David Cameron has attempted to rally support among European leaders believed to have deep concerns about last week's summit deal amid reports French President Nicolas Sarkozy made a savage personal attack on his leadership.
The Prime Minister told Tory MPs he was in close contact with counterparts in other member states and insisted it was "not one against 26", party sources said.
But tensions between the UK and France were heightened further on Wednesday night after an unconfirmed report in French satirical magazine Le Canard Enchaine suggested President Sarkozy had accused Mr Cameron of behaving "like an obstinate kid".

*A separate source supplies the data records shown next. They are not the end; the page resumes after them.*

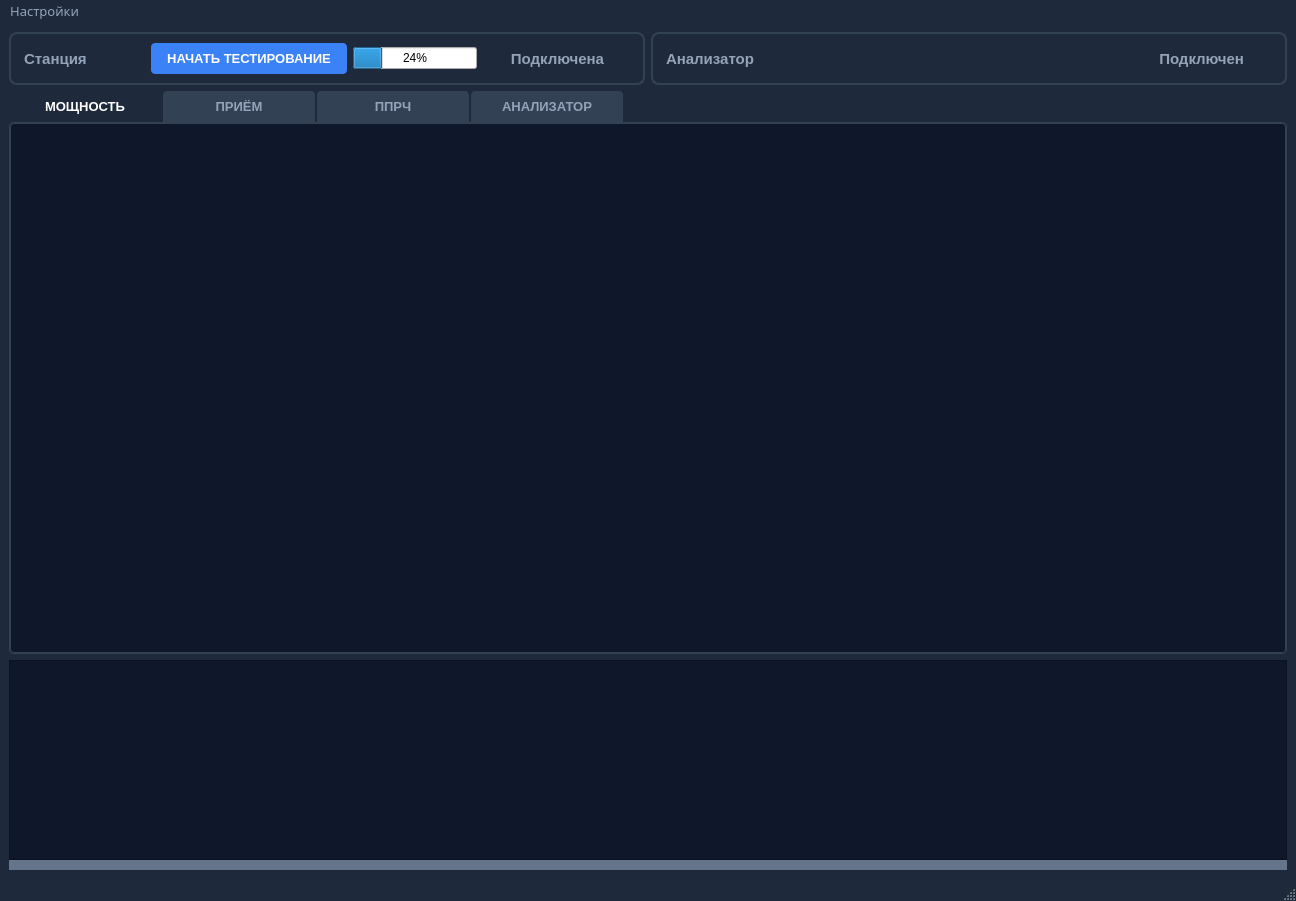
vitalisimys/Check_station, file mainwindow.ui: the form before one commit.
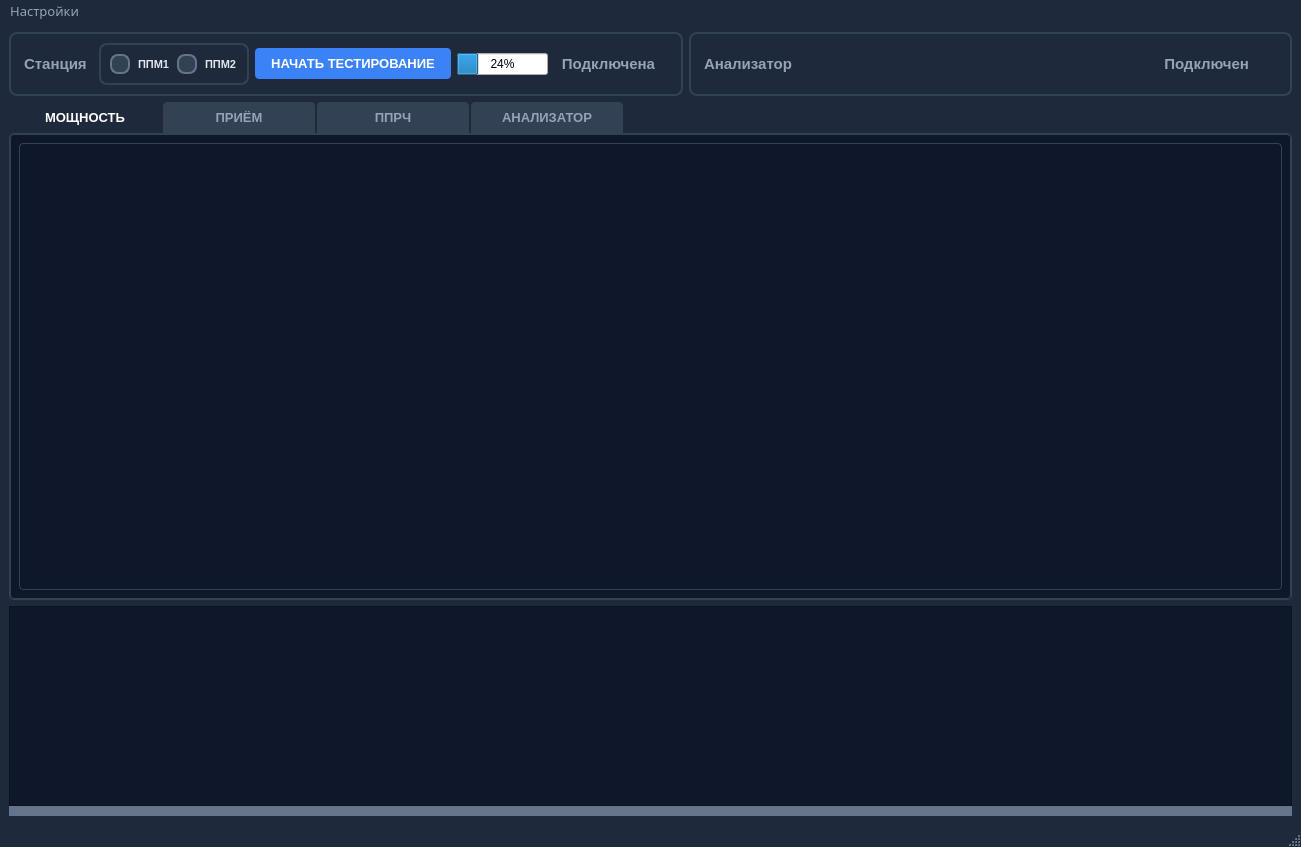
The form after the commit. The open tabs and pages were chosen to show the change. Icons and pictures are not drawn. Custom widgets are drawn as their Qt base class.

```diff
--- a/mainwindow.ui
+++ b/mainwindow.ui
@@ -9,8 +9,8 @@
    <rect>
     <x>0</x>
     <y>0</y>
-    <width>1296</width>
-    <height>901</height>
+    <width>1301</width>
+    <height>847</height>
    </rect>
   </property>
   <property name="windowTitle">
@@ -71,7 +71,7 @@
     background: none;
 }</string>
    </property>
-   <layout class="QVBoxLayout" name="verticalLayout_2">
+   <layout class="QVBoxLayout" name="verticalLayout_5">
     <item>
      <layout class="QHBoxLayout" name="horizontalLayout">
       <item>
@@ -110,6 +110,90 @@
            </property>
           </widget>
          </item>
+         <item>
+          <widget class="QFrame" name="framePPM">
+           <property name="sizePolicy">
+            <sizepolicy hsizetype="Minimum" vsizetype="Minimum">
+             <horstretch>0</horstretch>
+             <verstretch>0</verstretch>
+            </sizepolicy>
+           </property>
+           <property name="styleSheet">
+            <string notr="true">#framePPM {
+    color: #94a3b8;
+    border-radius: 8px;
+    border: 2px solid #334155;
+    background-color: #1e293b;
+}</string>
+           </property>
+           <property name="frameShape">
+            <enum>QFrame::StyledPanel</enum>
+           </property>
+           <property name="frameShadow">
+            <enum>QFrame::Raised</enum>
+           </property>
+           <layout class="QHBoxLayout" name="horizontalLayout_6">
+            <item>
+             <widget class="QRadioButton" name="radioPPM1">
+              <property name="styleSheet">
+               <string notr="true">    QRadioButton {
+        color: #e2e8f0;
+        font-size: 8pt;
+        font-weight: bold;
+        spacing: 8px;
+        background: transparent;
+    }
+    QRadioButton::indicator {
+        width: 16px;
+        height: 16px;
+        border-radius: 8px;
+        border: 2px solid #64748b;
+        background: #334155;
+    }
+    QRadioButton::indicator:hover {
+        border-color: #3b82f6;
+    }
+    QRadioButton::indicator:checked {
+        background: #3b82f6;
+    }</string>
+              </property>
+              <property name="text">
+               <string>ППМ1</string>
+              </property>
+             </widget>
+            </item>
+            <item>
+             <widget class="QRadioButton" name="radioPPM2">
+              <property name="styleSheet">
+               <string notr="true">    QRadioButton {
+        color: #e2e8f0;
+        font-size: 8pt;
+        font-weight: bold;
+        spacing: 8px;
+        background: transparent;
+    }
+    QRadioButton::indicator {
+        width: 16px;
+        height: 16px;
+        border-radius: 8px;
+        border: 2px solid #64748b;
+        background: #334155;
+    }
+    QRadioButton::indicator:hover {
+        border-color: #3b82f6;
+    }
+    QRadioButton::indicator:checked {
+        background: #3b82f6;
+    }</string>
+              </property>
+              <property name="text">
+               <string>ППМ2</string>
+              </property>
+             </widget>
+            </item>
+           </layout>
+          </widget>
+         </item>
          <item>
           <widget class="QPushButton" name="pushButtonStartTesting">
            <property name="sizePolicy">
@@ -395,6 +479,31 @@
        <attribute name="title">
         <string>МОЩНОСТЬ</string>
        </attribute>
+       <layout class="QVBoxLayout" name="verticalLayout_2">
+        <item>
+         <widget class="QCustomPlot" name="plotWidgetTestPowerGraph" native="true">
+          <property name="sizePolicy">
+           <sizepolicy hsizetype="Expanding" vsizetype="Expanding">
+            <horstretch>0</horstretch>
+            <verstretch>1</verstretch>
+           </sizepolicy>
+          </property>
+          <property name="minimumSize">
+           <size>
+            <width>400</width>
+            <height>220</height>
+           </size>
+          </property>
+          <property name="styleSheet">
+           <string notr="true">#plotWidgetTestPowerGraph {
+    background-color: #0f172a;
+    border: 1px solid #334155;
+    border-radius: 4px;
+}</string>
+          </property>
+         </widget>
+        </item>
+       </layout>
       </widget>
       <widget class="QWidget" name="tabRecieve">
        <property name="sizePolicy">
@@ -1674,7 +1783,7 @@
     <rect>
      <x>0</x>
      <y>0</y>
-     <width>1296</width>
+     <width>1301</width>
      <height>21</height>
     </rect>
    </property>
```
Left out of the diff: 17 changed lines with no effect on the pictures.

The magazine reported that Mr Sarkozy told his party's MPs in a private meeting that he had achieved a "good coup" by securing an agreement covering most of the EU while resisting the UK's demands.

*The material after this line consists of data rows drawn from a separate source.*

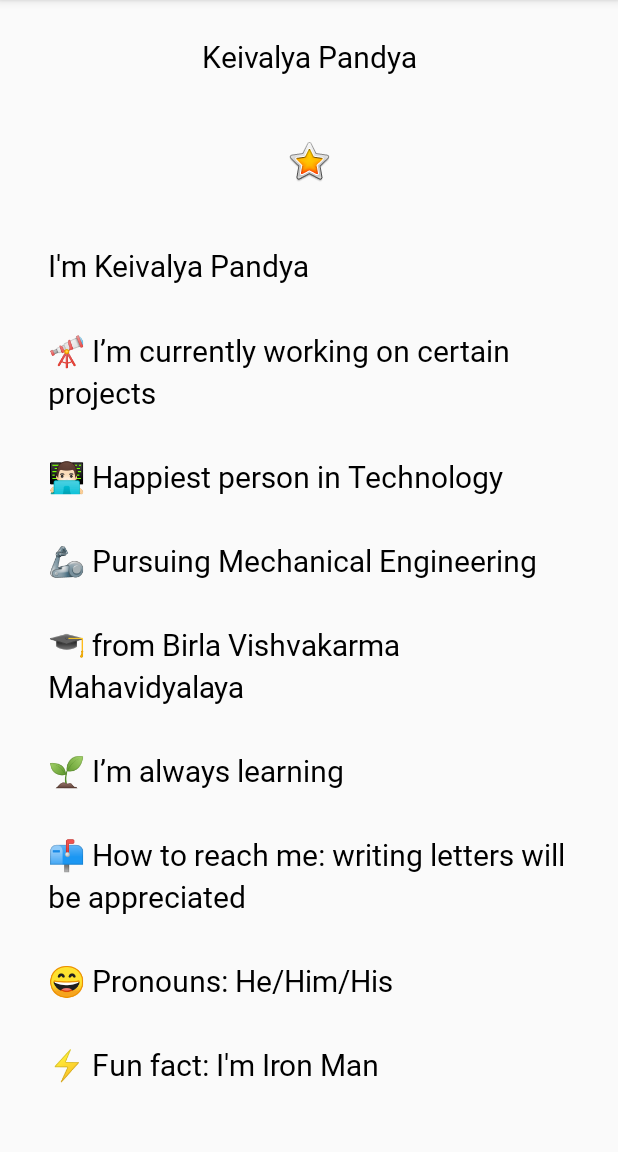
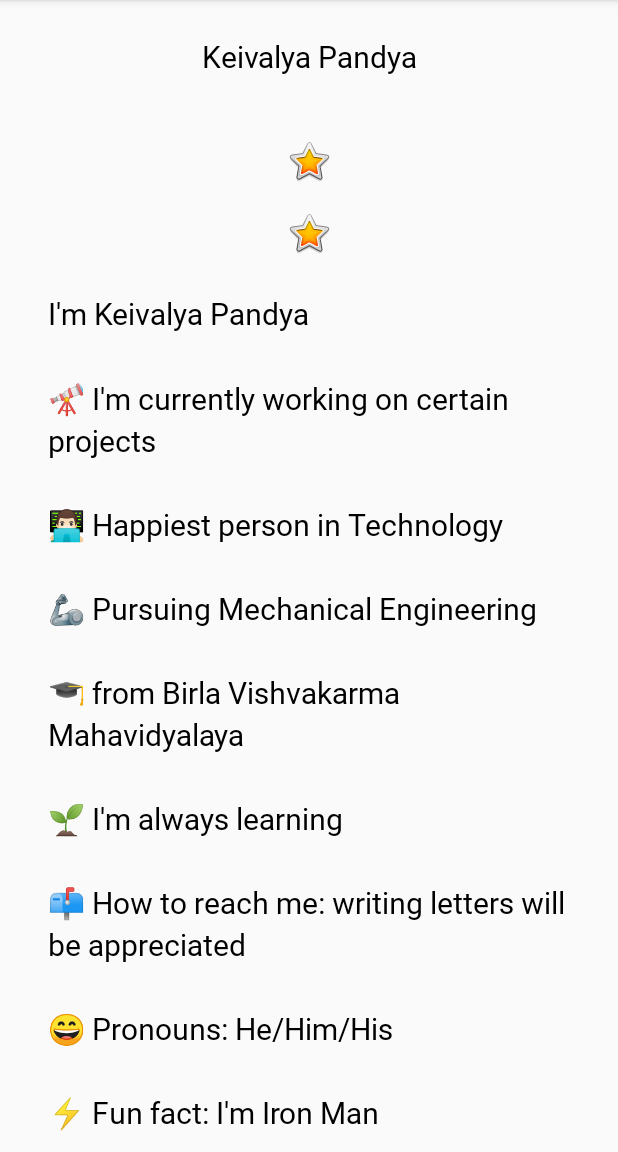
Before and after one commit to keivalya/AboutMe, an Android app: the screen it shows after launch (MainActivity), on a phone screen of 412 x 824 dp, the part 84-1236 px from its top. Run offline under Robolectric (Android 15) with nearby library versions, the phone set to English and light mode, and no system bars.

Commit message:
added scrollable image to bio

```diff
--- a/app/src/main/res/layout/activity_main.xml
+++ b/app/src/main/res/layout/activity_main.xml
@@ -26,9 +26,22 @@
         app:srcCompat="@android:drawable/btn_star_big_on" />
 
     <ScrollView
-        android:id="@+id/bio_scroll"
+        android:id="@+id/scroll_bio"
         android:layout_width="match_parent"
         android:layout_height="match_parent">
+
+        <LinearLayout
+            android:id="@+id/linearText"
+            android:layout_width="match_parent"
+            android:layout_height="wrap_content"
+            android:orientation="vertical">
+
+            <ImageView
+                android:id="@+id/imageView3"
+                android:layout_width="match_parent"
+                android:layout_height="wrap_content"
+                android:contentDescription="@string/yellow_star"
+                app:srcCompat="@android:drawable/btn_star_big_on" />
 
             <TextView
                 android:id="@+id/bio_text"
@@ -39,5 +52,8 @@
                 android:paddingStart="@dimen/layout_padding"
                 android:paddingEnd="@dimen/layout_padding"
                 android:text="@string/bio" />
+
+        </LinearLayout>
     </ScrollView>
+
 </LinearLayout>
--- a/app/src/main/res/values/strings.xml
+++ b/app/src/main/res/values/strings.xml
@@ -4,13 +4,13 @@
     <string name="yellow_star">Yellow star</string>
     <string name="bio">
         I\'m Keivalya Pandya
-        \n\n🔭 I’m currently working on certain projects
+        \n\n🔭 I\'m currently working on certain projects
         \n\n👨🏻‍💻 Happiest person in Technology
         \n\n🦾 Pursuing Mechanical Engineering
         \n\n🎓 from Birla Vishvakarma Mahavidyalaya
-        \n\n🌱 I’m always learning
+        \n\n🌱 I\'m always learning
         \n\n📫 How to reach me: writing letters will be appreciated
         \n\n😄 Pronouns: He/Him/His
-        \n\n⚡ Fun fact: I'm Iron Man
+        \n\n⚡ Fun fact: I\'m Iron Man
     </string>
 </resources>
```
Lines whose indentation alone changed are shown as unchanged.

"It's the first time that we have said 'No' to the English," Mr Sarkozy is reported to have said. "Cameron behaved like an obstinate kid, with a single obsession: protecting the City, which wants to carry on behaving like an off-shore centre. No country supported him. That is the mark of a political defeat.

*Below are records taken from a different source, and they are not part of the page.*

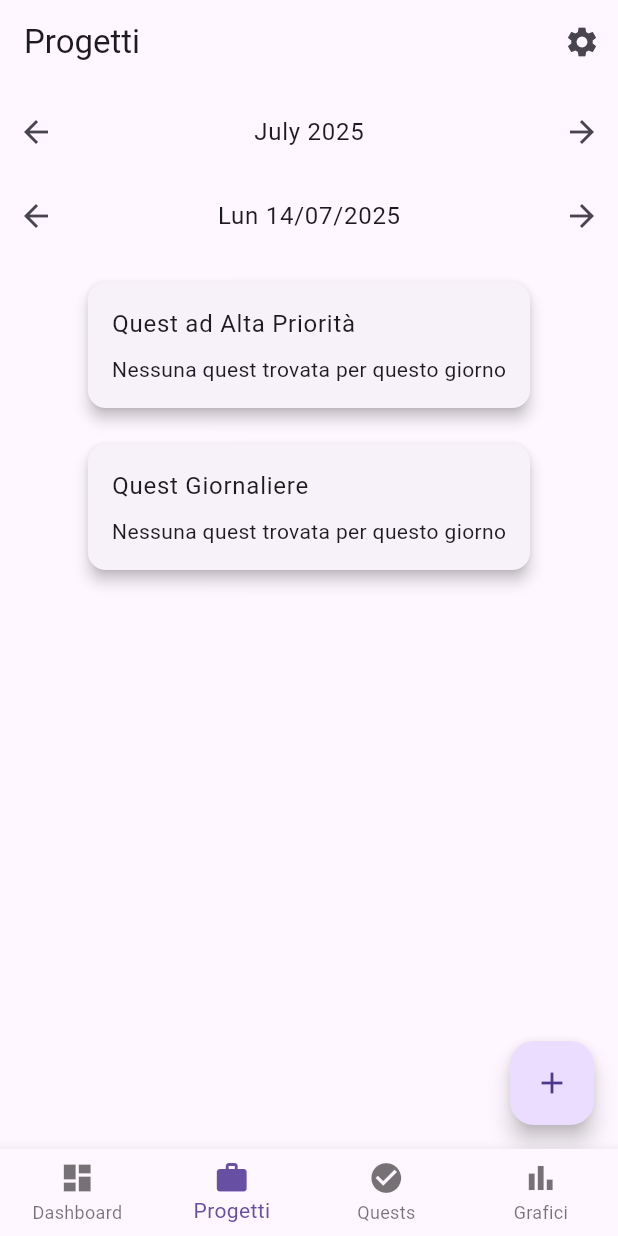
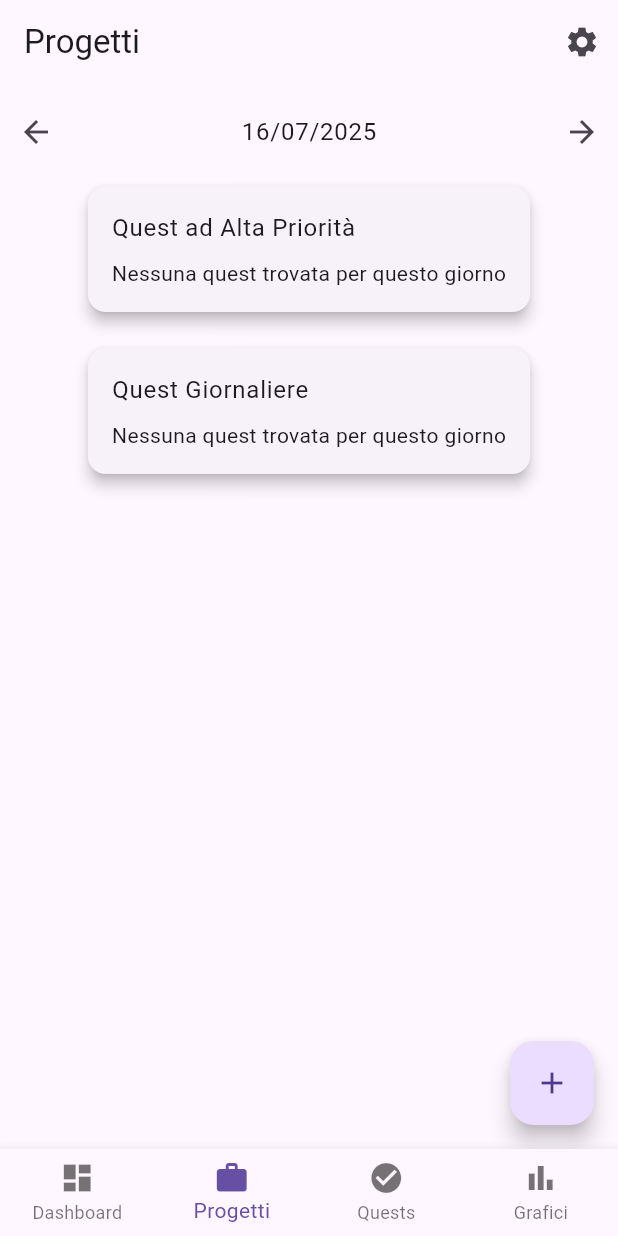
Before and after one commit to SoulArcher0507/Life-Leveling, a Flutter app: the screen it shows after launch, item 2 of the bottom bar chosen, after a tap on the "arrow back" icon, after a tap on the "arrow forward" icon, on a phone screen of 412 x 824 dp. Run offline on Flutter 3.47's test engine with Material 3 defaults, Android fonts, the light colour scheme and no system bars; our stand-ins replace shared_preferences.

Commit message:
Remove week navigation bar and update day picker

```diff
--- a/lib/pages/quests/quests_page.dart
+++ b/lib/pages/quests/quests_page.dart
@@ -14,8 +14,6 @@ class QuestsPage extends StatefulWidget {
 }
 
 class _QuestsPageState extends State<QuestsPage> {
-  // 7 giorni in italiano
-  final List<String> _daysOfWeek = ['Lun', 'Mar', 'Mer', 'Gio', 'Ven', 'Sab', 'Dom'];
 
   late DateTime _mondayOfCurrentWeek;
   int _selectedDayIndex = 0;
@@ -137,54 +135,7 @@ class _QuestsPageState extends State<QuestsPage> {
         children: [
           Padding(
             padding: const EdgeInsets.symmetric(vertical: 8.0),
-            child: Row(
-              mainAxisAlignment: MainAxisAlignment.spaceBetween,
-              children: [
-                IconButton(
-                  icon: const Icon(Icons.arrow_back),
-                  onPressed: () {
-                    setState(() {
-                      _mondayOfCurrentWeek = _mondayOfCurrentWeek.subtract(const Duration(days: 7));
-                      _selectedDayIndex = 0;
-                    });
-                  },
-                ),
-                TextButton(
-                  onPressed: () async {
-                    final DateTime? picked = await showDatePicker(
-                      context: context,
-                      initialDate: _mondayOfCurrentWeek,
-                      firstDate: DateTime(2000),
-                      lastDate: DateTime(2100),
-                    );
-                    if (picked != null) {
-                      setState(() {
-                        // ricavo il Lunedì della settimana scelta
-                        _mondayOfCurrentWeek = picked.subtract(Duration(days: picked.weekday - 1));
-                        _selectedDayIndex = 0;
-                      });
-                    }
-                  },
-                  child: Text(
-                    DateFormat('MMMM yyyy').format(_mondayOfCurrentWeek),
-                    style: Theme.of(context).textTheme.bodyLarge,
-                  ),
-                ),
-                IconButton(
-                  icon: const Icon(Icons.arrow_forward),
-                  onPressed: () {
-                    setState(() {
-                      _mondayOfCurrentWeek = _mondayOfCurrentWeek.add(const Duration(days: 7));
-                      _selectedDayIndex = 0;
-                    });
-                  },
-                ),
-              ],
-            ),
-          ),
-          _buildDayNavigationRow(),
-          Padding(
-            padding: const EdgeInsets.symmetric(vertical: 8),
+            child: _buildDayNavigationRow(),
           ),
           Expanded(
             child: SingleChildScrollView(
@@ -223,9 +174,7 @@ class _QuestsPageState extends State<QuestsPage> {
   Widget _buildDayNavigationRow() {
     final selectedDate =
         _mondayOfCurrentWeek.add(Duration(days: _selectedDayIndex));
-    final dayName = _daysOfWeek[_selectedDayIndex];
-    final formattedDate =
-        '$dayName ${DateFormat('dd/MM/yyyy').format(selectedDate)}';
+    final formattedDate = DateFormat('dd/MM/yyyy').format(selectedDate);
 
     return Row(
       mainAxisAlignment: MainAxisAlignment.spaceBetween,
@@ -238,9 +187,26 @@ class _QuestsPageState extends State<QuestsPage> {
             });
           },
         ),
-        Text(
-          formattedDate,
-          style: Theme.of(context).textTheme.bodyLarge,
+        TextButton(
+          onPressed: () async {
+            final DateTime? picked = await showDatePicker(
+              context: context,
+              initialDate: selectedDate,
+              firstDate: DateTime(2000),
+              lastDate: DateTime(2100),
+            );
+            if (picked != null) {
+              setState(() {
+                _mondayOfCurrentWeek =
+                    picked.subtract(Duration(days: picked.weekday - 1));
+                _selectedDayIndex = picked.weekday - 1;
+              });
+            }
+          },
+          child: Text(
+            formattedDate,
+            style: Theme.of(context).textTheme.bodyLarge,
+          ),
         ),
         IconButton(
           icon: const Icon(Icons.arrow_forward),
```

"Objectively, it was a good coup. I manoeuvred well. The whole world recognised that my proposal was the only possible course. The accord will perhaps not put an end to the crisis, but it is a tool for facing up to it. The dynamism of the Franco-German axis enabled us to rally 26 countries."
No 10 confirmed Mr Cameron made calls to leaders in the Czech Republic and Sweden - two non-eurozone nations that could waver when it comes to signing up to the summit deal - as well as Irish prime minister Enda Kenny, who has warned a referendum may be needed on the deal.
Downing Street said Mr Cameron "reiterated the UK's position that he had been ready to agree treaty change for the EU provided the UK secured some modest and practical safeguards to protect the single market". "In each call the leaders agreed to build on their close co-operation on EU issues, especially promoting jobs and growth through the single market," the spokesman said. "They agreed that the priority for the European economy remained comprehensive and decisive action to deal with debt and increase competitiveness."
In Berlin, Chancellor Angela Merkel sought to mend fences with London by saying it was "beyond doubt for me that Great Britain will in future continue to be an important partner in the European Union". She indicated she has not given up hope of eventual UK involvement in the new compact, telling the German parliament that it remains open for all EU members to join and it should be merged with the official treaties as soon as possible.
But Downing Street said its position had not changed and Britain would only sign up if it obtained safeguards for the City of London which were roundly rejected last week.